If you don't add complementary pieces, you can also be a GM in this League for 20 years and never win a Stanley Cup. Burke knew that when the Ducks hired him to be their post-lockout GM on June 20, 2005. Since then, Burke has completely overhauled the Ducks defense, turning it into one of the deepest and most diverse championship groups in the NHL.
These Ducks epitomize the cliche that defense indeed wins championships. Just ask the Ottawa Senators, who were dispatched in five games by the Ducks in last season's Stanley Cup Final.
"We all bring something a little different to the table and that's why it works," Pronger told NHL.com. "We're not all the same player. We're complementary to one another with different strengths and weaknesses. That's what makes a good team."
The Ducks didn't come by this group by mistake. As Burke noted, no team in the League spends more on defense than the Ducks, who shell out roughly $20.3 million when you factor in Joe DiPenta, the team's seventh defenseman.
"You can't win without it," Burke said.
The key, though, is spending wisely.
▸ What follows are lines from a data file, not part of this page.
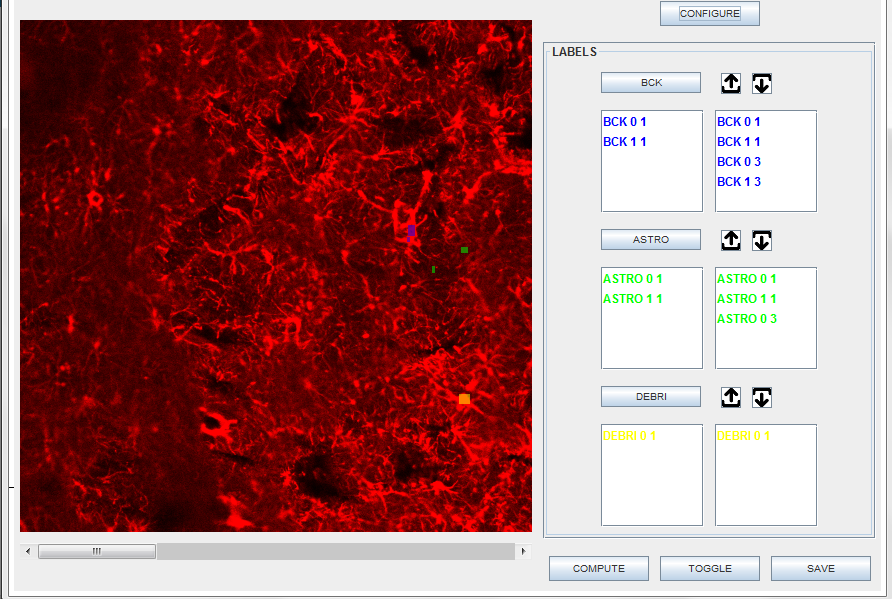
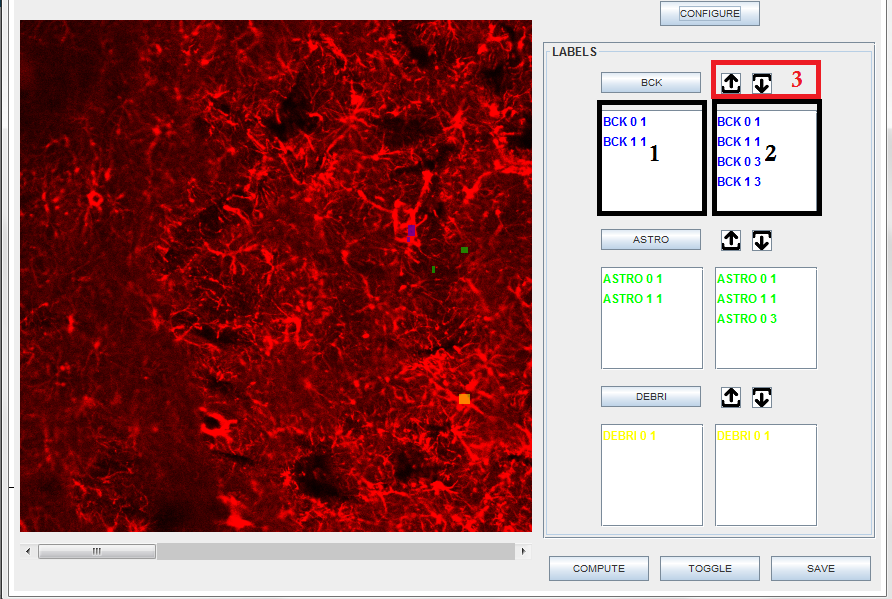
Feature
Feature

Changed region(s): [[0.6659, 0.0902, 0.9383, 0.3606], [0.8475, 0.2404, 0.8778, 0.2705], [0.7265, 0.2404, 0.7567, 0.2705]]

diff --git a/index.html b/index.html
@@ -13,9 +13,9 @@
     <section class="page-header">
       <h1 class="project-name">Active Segmentation</h1>
         <h2 class="project-tagline">Active Segmentation Plugin for ImageJ - GSOC 2016</h2>
-      <a href="" class="btn">View on GitHub</a>
-      <a href="" class="btn">Download .zip</a>
-      <a href="" class="btn">Download .tar.gz</a>
+      <a href="https://github.com/sumit3203/GOOGLESUMMERCODE2016" class="btn">View on GitHub</a>
+      <a href="https://github.com/sumit3203/GOOGLESUMMERCODE2016/zipball/master" class="btn">Download .zip</a>
+      <a href="https://github.com/sumit3203/GOOGLESUMMERCODE2016/tarball/master" class="btn">Download .tar.gz</a>
     </section>
 
     <section class="main-content">
@@ -70,10 +70,11 @@ The session file must be in JSON format.The second image shows the window for br
 <p>As can be seen from the "ObjectMapper" in the code, the session file was mapped using the Jackson API, version 2.3.1. </p>
 <h3>
 <a id="Filter-Framework" class="anchor" href="#Filter-Framework" aria-hidden="true"><span class="octicon octicon-link"></span></a>Filter Framework</h3>
-<p>Filter Framework is responsible for automatic loading of Filters. 
-It will load all the filters those have implemented "IFilter" interface. 
+<p>Filter Framework is responsible for automatic loading of Filters.It automatically finds all JAR 
+  files in the path and first level of subdirectories and those have implemented "IFilter" interface. 
  </p>
 <p>Active Segmentation Filters Screen<img src="images/FilterScreen.png"> </p>
+<ul>
 <li>The right black marked box is used to enable the unselected filters. User need to double click on filter name to enable it </li>
 <li>The Settings for each filter is provided in the centre along with the shape of filter </li>
 <li>Filters process is started using the "Compute" button.</li>
@@ -81,12 +82,27 @@ It will load all the filters those have implemented "IFilter" interface.
 <li>The "View" button is used to view the filters result for each image slice. </li>
 <li>The "Default" button is used to set the set default settings for the filter as provided by the developers .</li>
 </ul>
-<h3>
-<pre><code>
 
-</code></pre>
+<h3>
 <a id="Feature-Screen" class="anchor" href="#Feature-Screen" aria-hidden="true"><span class="octicon octicon-link"></span></a>Feature Screen</h3>
+<p>Feature Screen of the active segmentation is very similar to the TWS(Trainable Weka Segmentation). It will start with two classes i.e 
+Binary Classification   
+ </p>
 <p>Active Segmentation Features Screen<img src="images/FeatureScreen.png"></p>
+<ul>
+<li>The Configure button is used to go "Class Screen". The details regarding the class screen is discussed in the next section</li>
+<li>The user can add region of interest to class using "class button" i.e BCK, ASTRO etc.</li>
+<li>As seen in "Red Box in Feature Screen", the user can also upload or download region of interest to class using "upload or download buttons" </li>
+<li>As seen in "Box 1 in Feature Screen", It will show all the ROI's belong to current slice.
+The user can delete the region of interest by double click on particular ROI.</li>
+<li>As seen in "Box 2 in Feature Screen", It will show all the ROI's belong to class.
+The user can delete the region of interest by double click on particular ROI.</li>
+<li>Meta Data is dumped using the "Save" button.</li>
+<li>Learning is started using the "Compute" button. Once the learning is completed, The "overlay image" will be generated</li>
+<li>Meta Data is dumped using the "Save" button.</li>
+<li>The "toggle" button is used to switch between "overlay image" and "original image". </li>
+</ul>
+
 <h3>
 <a id="Class-Screen" class="anchor" href="#Class-Screen" aria-hidden="true"><span class="octicon octicon-link"></span></a>Class Screen</h3>
 <p><img src="images/ClassScreen.png"></p>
"You have to have interchangeable parts," Sean O'Donnell told NHL.com.
The Ducks have plenty, especially now that Niedermayer is back from his mini-hiatus to solidify the group.
In the two future Hall of Famers, the Ducks have one of the greatest skaters and offensive-defenseman of this generation (Niedermayer) and someone (Pronger) who offers unique size at 6-foot-6, leadership, and an excellent first pass.
"On the first pass you're out of the zone," All-Star forward Corey Perry told NHL.com. "That definitely helps."
Burke went out and signed 20-year veteran Mathieu Schneider this summer on the first day of the free agency frenzy. Schneider not only brought more experience to the Ducks back end, his vision in the offensive zone is still some of the best around. He has 29 points and is a plus-19 this season.
"We're very comfortable with our defense, and we think it has an intimidation factor," said Ducks coach Randy Carlyle, a former Norris Trophy winner. "Teams are going to look and say; 'Well, Pronger is out there and than they come back with Niedermayer. Holy crow, there is Schneider still to come.' "
"You need complementary guys," Burke stressed.
With these three, the Ducks have important qualities any defense needs: Physical play (Beauchemin), experience (O'Donnell), and puck handling (Huskins). Beauchemin also moves the puck well to generate some offense, and more than 1,500 career penalty minutes in his 14 NHL seasons suggest O'Donnell isn't shy of the rough stuff either.
Huskins, who spent nearly six years in the AHL, is blossoming into a two-way threat. He leads Anaheim defenseman with a plus-20 rating and also has 14 points, including an end-to-end goal he scored Feb. 10 at Detroit that had many pundits thinking of Bobby Orr.
"As a coach you kind of get spoiled when you can throw the Pronger-O'Donnell pairing over the boards and come back with Beauchemin and Niedermayer," Carlyle said. "Mathieu Schneider and Kent Huskins are no slouches either."
This kind of depth means on a shift-by-shift basis there is never a drop off in talent or experience. It also relieves some pressure off the Ducks' forwards, who don't have to worry about scoring four or five goals a game because the defense is so strong.
The Ducks would like to improve on their 2.41 goals per game, but with Jean-Sebastien Giguere backstopping this defensive six-pack, they're giving up just 2.40, third best in the League.
"They're unbelievable," All-Star center Ryan Getzlaf said. "They're kind of the heart (of our group). They're veterans on the back end and they start a lot of the stuff that comes with our offense as well."
Contact Dan Rosen at firstname.lastname@example.org.